* What to do
Each line of the data below that contains "logoColor" must be copied.

Saved data entries:
|---|

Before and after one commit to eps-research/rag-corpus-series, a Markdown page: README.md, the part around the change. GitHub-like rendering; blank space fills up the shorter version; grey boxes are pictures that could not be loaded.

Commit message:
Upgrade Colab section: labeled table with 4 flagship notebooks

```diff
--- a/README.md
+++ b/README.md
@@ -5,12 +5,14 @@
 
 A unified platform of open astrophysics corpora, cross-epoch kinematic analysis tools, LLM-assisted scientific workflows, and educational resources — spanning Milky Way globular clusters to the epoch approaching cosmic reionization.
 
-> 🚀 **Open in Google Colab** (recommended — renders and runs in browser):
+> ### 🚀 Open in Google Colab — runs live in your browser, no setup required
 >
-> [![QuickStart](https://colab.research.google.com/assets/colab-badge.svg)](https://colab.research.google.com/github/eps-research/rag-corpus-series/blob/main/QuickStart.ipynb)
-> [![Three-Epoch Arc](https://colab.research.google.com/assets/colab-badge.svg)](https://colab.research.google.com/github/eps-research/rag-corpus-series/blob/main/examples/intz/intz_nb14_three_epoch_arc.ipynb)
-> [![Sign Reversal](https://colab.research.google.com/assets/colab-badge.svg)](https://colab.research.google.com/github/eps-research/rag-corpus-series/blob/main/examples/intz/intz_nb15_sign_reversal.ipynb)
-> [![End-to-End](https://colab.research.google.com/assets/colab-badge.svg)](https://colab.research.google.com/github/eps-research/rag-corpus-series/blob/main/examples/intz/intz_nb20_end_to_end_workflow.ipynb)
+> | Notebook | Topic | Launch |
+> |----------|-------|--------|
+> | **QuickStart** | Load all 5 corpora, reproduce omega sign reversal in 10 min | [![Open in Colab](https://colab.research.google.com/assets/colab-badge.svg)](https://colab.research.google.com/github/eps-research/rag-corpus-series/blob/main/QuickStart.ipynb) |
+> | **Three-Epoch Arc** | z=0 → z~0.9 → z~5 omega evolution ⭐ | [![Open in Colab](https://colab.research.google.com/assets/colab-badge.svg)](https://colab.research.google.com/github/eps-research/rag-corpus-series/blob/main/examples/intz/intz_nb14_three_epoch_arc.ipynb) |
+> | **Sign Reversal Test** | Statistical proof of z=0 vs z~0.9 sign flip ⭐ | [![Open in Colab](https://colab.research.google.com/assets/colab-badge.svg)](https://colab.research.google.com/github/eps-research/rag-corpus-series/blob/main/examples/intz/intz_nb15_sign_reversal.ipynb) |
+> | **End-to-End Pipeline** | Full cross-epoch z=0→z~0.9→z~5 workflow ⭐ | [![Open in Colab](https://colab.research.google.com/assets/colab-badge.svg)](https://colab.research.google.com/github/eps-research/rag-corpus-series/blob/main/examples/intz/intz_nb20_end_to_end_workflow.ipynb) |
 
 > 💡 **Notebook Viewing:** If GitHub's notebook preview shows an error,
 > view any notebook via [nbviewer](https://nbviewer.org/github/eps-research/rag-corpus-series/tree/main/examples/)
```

|---|

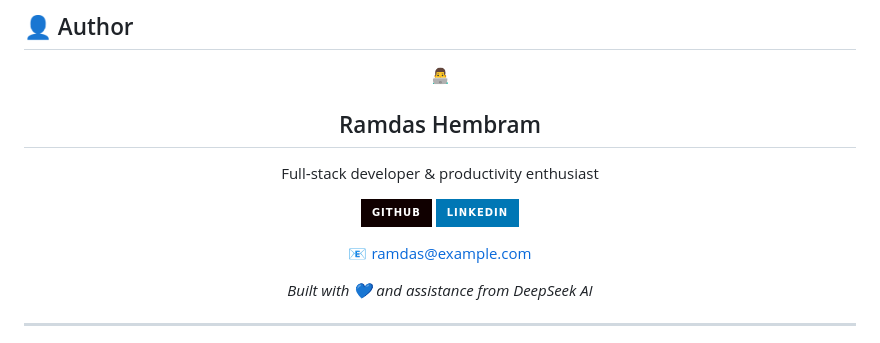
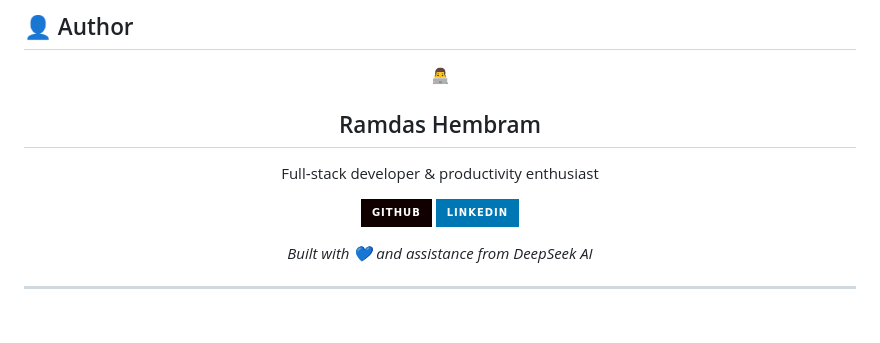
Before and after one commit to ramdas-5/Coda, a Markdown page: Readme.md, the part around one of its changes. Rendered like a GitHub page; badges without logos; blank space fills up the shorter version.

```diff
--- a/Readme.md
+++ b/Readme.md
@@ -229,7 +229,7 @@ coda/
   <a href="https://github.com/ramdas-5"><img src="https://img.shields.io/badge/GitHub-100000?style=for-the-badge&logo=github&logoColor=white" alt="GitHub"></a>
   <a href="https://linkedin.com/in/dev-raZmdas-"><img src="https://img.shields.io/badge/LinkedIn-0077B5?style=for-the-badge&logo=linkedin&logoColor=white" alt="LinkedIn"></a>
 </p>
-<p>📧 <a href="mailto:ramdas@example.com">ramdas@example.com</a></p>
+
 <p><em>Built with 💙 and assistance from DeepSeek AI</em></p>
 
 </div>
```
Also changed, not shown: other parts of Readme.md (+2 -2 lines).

|---|

* Answer box
   <a href="https://github.com/ramdas-5"><img src="https://img.shields.io/badge/GitHub-100000?style=for-the-badge&logo=github&logoColor=white" alt="GitHub"></a>
   <a href="https://linkedin.com/in/dev-raZmdas-"><img src="https://img.shields.io/badge/LinkedIn-0077B5?style=for-the-badge&logo=linkedin&logoColor=white" alt="LinkedIn"></a>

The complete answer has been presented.